  • HEYWOOD JABLOMIE | March 21, 2013 4:52 PMReply

    Uh, hello? How about a little ditty called...THE NYMPHOMANIAC???

  • X Trapnel | April 2, 2013 12:49 PM

    Uh, hello? How about reading the bloody article in full before you comment?

  • Indiewire | March 22, 2013 10:36 AM

    Read here: http://www.indiewire.com/article/magnolia-pictures-will-release-lars-von-triers-nymphomaniac-in-the-u-s-likely-wont-be-in-cannes

  • HEYWOOD JABLOMIE | March 21, 2013 4:51 PMReply

    Uh, hello? How about a little ditty called...THE NYMPHOMANIAC???

  • HEYWOOD JABLOMIE | March 21, 2013 4:51 PMReply

    Uh, hello? How about a little ditty called...THE NYMPHOMANIAC???

  • HEYWOOD JABLOMIE | March 21, 2013 4:51 PMReply

    Uh, hello? How about a little ditty called...THE NYMPHOMANIAC???

  • Cedric Succivalli | March 21, 2013 3:15 PMReply

    Dupieux's film will NOT be finished on time. Kechiche's Blue is a Hot Color, on the other hand is a strong possibility worth mentioning and so are Hiner Saleem's AGA and Bruni-Tedeschi's Castle in Italy.

  • Clark | March 21, 2013 3:05 PMReply

    Mood Indigo has an April 24 release date in France right now, I think, so it's probably not so likely.
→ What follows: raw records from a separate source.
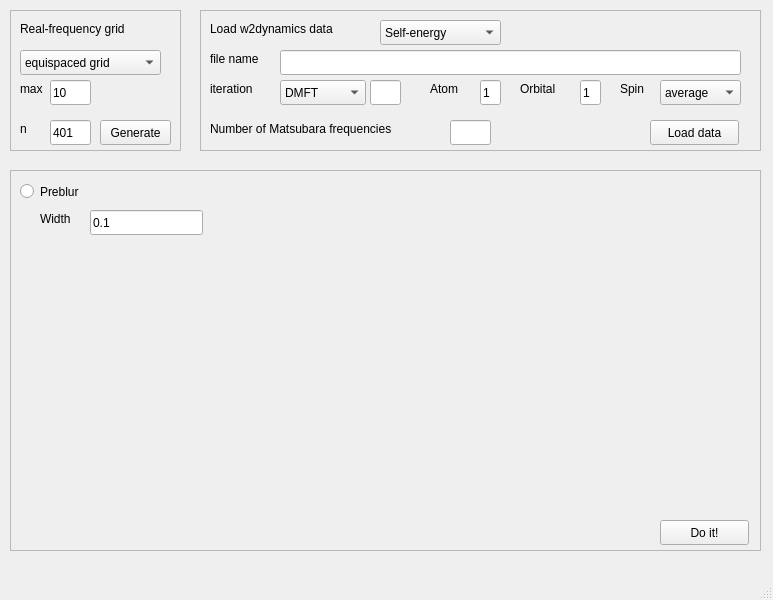
Before: the Qt Designer form ana_cont/maxent_ui.ui in josefkaufmann/ana_cont, drawn with Qt 5.
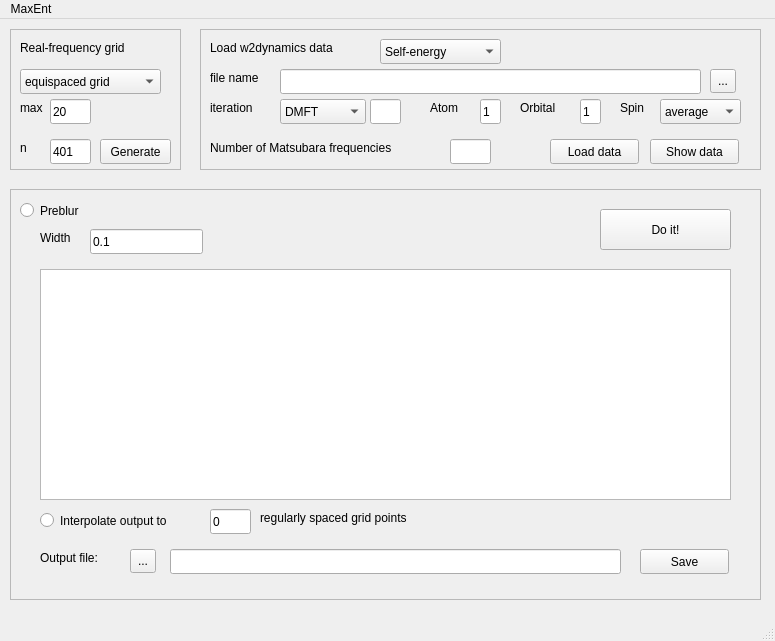
After: the same form once the commit is applied.

Commit message: basic features complete

The edit to the form file:
```diff
--- a/ana_cont/maxent_ui.ui
+++ b/ana_cont/maxent_ui.ui
@@ -6,8 +6,8 @@
    <rect>
     <x>0</x>
     <y>0</y>
-    <width>773</width>
-    <height>600</height>
+    <width>775</width>
+    <height>641</height>
    </rect>
   </property>
   <property name="windowTitle">
@@ -110,7 +110,7 @@
       <string>upper border of real-frequency grid. (lower border is set symmetrically)</string>
      </property>
      <property name="text">
-      <string>10</string>
+      <string>20</string>
      </property>
     </widget>
     <widget class="QLineEdit" name="num_real_freq">
@@ -209,7 +209,7 @@
       <rect>
        <x>80</x>
        <y>40</y>
-       <width>461</width>
+       <width>421</width>
        <height>25</height>
       </rect>
      </property>
@@ -370,7 +370,7 @@
     <widget class="QPushButton" name="load_data_button">
      <property name="geometry">
       <rect>
-       <x>450</x>
+       <x>350</x>
        <y>110</y>
        <width>89</width>
        <height>25</height>
@@ -406,6 +406,38 @@
       <string>How many Matsubara frequencies do you want to use for the continuation?</string>
      </property>
     </widget>
+    <widget class="QPushButton" name="show_data_button">
+     <property name="geometry">
+      <rect>
+       <x>450</x>
+       <y>110</y>
+       <width>89</width>
+       <height>25</height>
+      </rect>
+     </property>
+     <property name="toolTip">
+      <string>click this if you want to plot the data after loading</string>
+     </property>
+     <property name="text">
+      <string>Show data</string>
+     </property>
+    </widget>
+    <widget class="QToolButton" name="select_file_button">
+     <property name="geometry">
+      <rect>
+       <x>510</x>
+       <y>40</y>
+       <width>26</width>
+       <height>24</height>
+      </rect>
+     </property>
+     <property name="toolTip">
+      <string>choose an input file</string>
+     </property>
+     <property name="text">
+      <string>...</string>
+     </property>
+    </widget>
    </widget>
    <widget class="QFrame" name="continuation_frame">
     <property name="geometry">
@@ -413,7 +445,7 @@
       <x>10</x>
       <y>170</y>
       <width>751</width>
-      <height>381</height>
+      <height>411</height>
      </rect>
     </property>
     <property name="frameShape">
@@ -425,10 +457,10 @@
     <widget class="QPushButton" name="doit_button">
      <property name="geometry">
       <rect>
-       <x>650</x>
-       <y>350</y>
-       <width>89</width>
-       <height>25</height>
+       <x>590</x>
+       <y>20</y>
+       <width>131</width>
+       <height>41</height>
       </rect>
      </property>
      <property name="text">
@@ -474,6 +506,119 @@
       <string>Width</string>
      </property>
     </widget>
+    <widget class="QTextEdit" name="text_output">
+     <property name="geometry">
+      <rect>
+       <x>30</x>
+       <y>80</y>
+       <width>691</width>
+       <height>231</height>
+      </rect>
+     </property>
+     <property name="toolTip">
+      <string>in this field some output will be shown</string>
+     </property>
+    </widget>
+    <widget class="QPushButton" name="save_button">
+     <property name="geometry">
+      <rect>
+       <x>630</x>
+       <y>360</y>
+       <width>89</width>
+       <height>25</height>
+      </rect>
+     </property>
+     <property name="toolTip">
+      <string>click this button to save the output</string>
+     </property>
+     <property name="text">
+      <string>Save</string>
+     </property>
+    </widget>
+    <widget class="QToolButton" name="output_directory_button">
+     <property name="geometry">
+      <rect>
+       <x>120</x>
+       <y>360</y>
+       <width>26</width>
+       <height>24</height>
+      </rect>
+     </property>
+     <property name="toolTip">
+      <string>Choose a directory, where you want to save the output</string>
+     </property>
+     <property name="text">
+      <string>...</string>
+     </property>
+    </widget>
+    <widget class="QLineEdit" name="out_file_name">
+     <property name="geometry">
+      <rect>
+       <x>160</x>
+       <y>360</y>
+       <width>451</width>
+       <height>25</height>
+      </rect>
+     </property>
+     <property name="toolTip">
+      <string>type full output name here (including path)</string>
+     </property>
+    </widget>
+    <widget class="QLabel" name="label_12">
+     <property name="geometry">
+      <rect>
+       <x>30</x>
+       <y>360</y>
+       <width>91</width>
+       <height>17</height>
+      </rect>
+     </property>
+     <property name="text">
+      <string>Output file:</string>
+     </property>
+    </widget>
+    <widget class="QRadioButton" name="interpolate_button">
+     <property name="geometry">
+      <rect>
+       <x>30</x>
+       <y>320</y>
+       <width>171</width>
+       <height>23</height>
+      </rect>
+     </property>
+     <property name="text">
+      <string>Interpolate output to</string>
+     </property>
+    </widget>
+    <widget class="QLineEdit" name="n_interpolation">
+     <property name="geometry">
+      <rect>
+       <x>200</x>
+       <y>320</y>
+       <width>41</width>
+       <height>25</height>
+      </rect>
+     </property>
+     <property name="toolTip">
+      <string>number of regularly spaced grid points for interpolation</string>
+     </property>
+     <property name="text">
+      <string>0</string>
+     </property>
+    </widget>
+    <widget class="QLabel" name="label_13">
+     <property name="geometry">
+      <rect>
+       <x>250</x>
+       <y>320</y>
+       <width>201</width>
+       <height>17</height>
+      </rect>
+     </property>
+     <property name="text">
+      <string>regularly spaced grid points</string>
+     </property>
+    </widget>
    </widget>
   </widget>
   <widget class="QMenuBar" name="menubar">
@@ -481,10 +626,16 @@
     <rect>
      <x>0</x>
      <y>0</y>
-     <width>773</width>
+     <width>775</width>
      <height>22</height>
     </rect>
    </property>
+   <widget class="QMenu" name="menuMaxEnt">
+    <property name="title">
+     <string>MaxEnt</string>
+    </property>
+   </widget>
+   <addaction name="menuMaxEnt"/>
   </widget>
   <widget class="QStatusBar" name="statusbar"/>
  </widget>
```
Left out of the diff: 9 changed lines with no effect on the pictures. The commit also changes 2 other files.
Keeping fingers crossed for new Grey and Corbijn though.

  • Carter | March 21, 2013 1:34 PMReply

    Haven't heard anything on Errol Morris' Rumsfeld doc? Hoping that pops up this summer..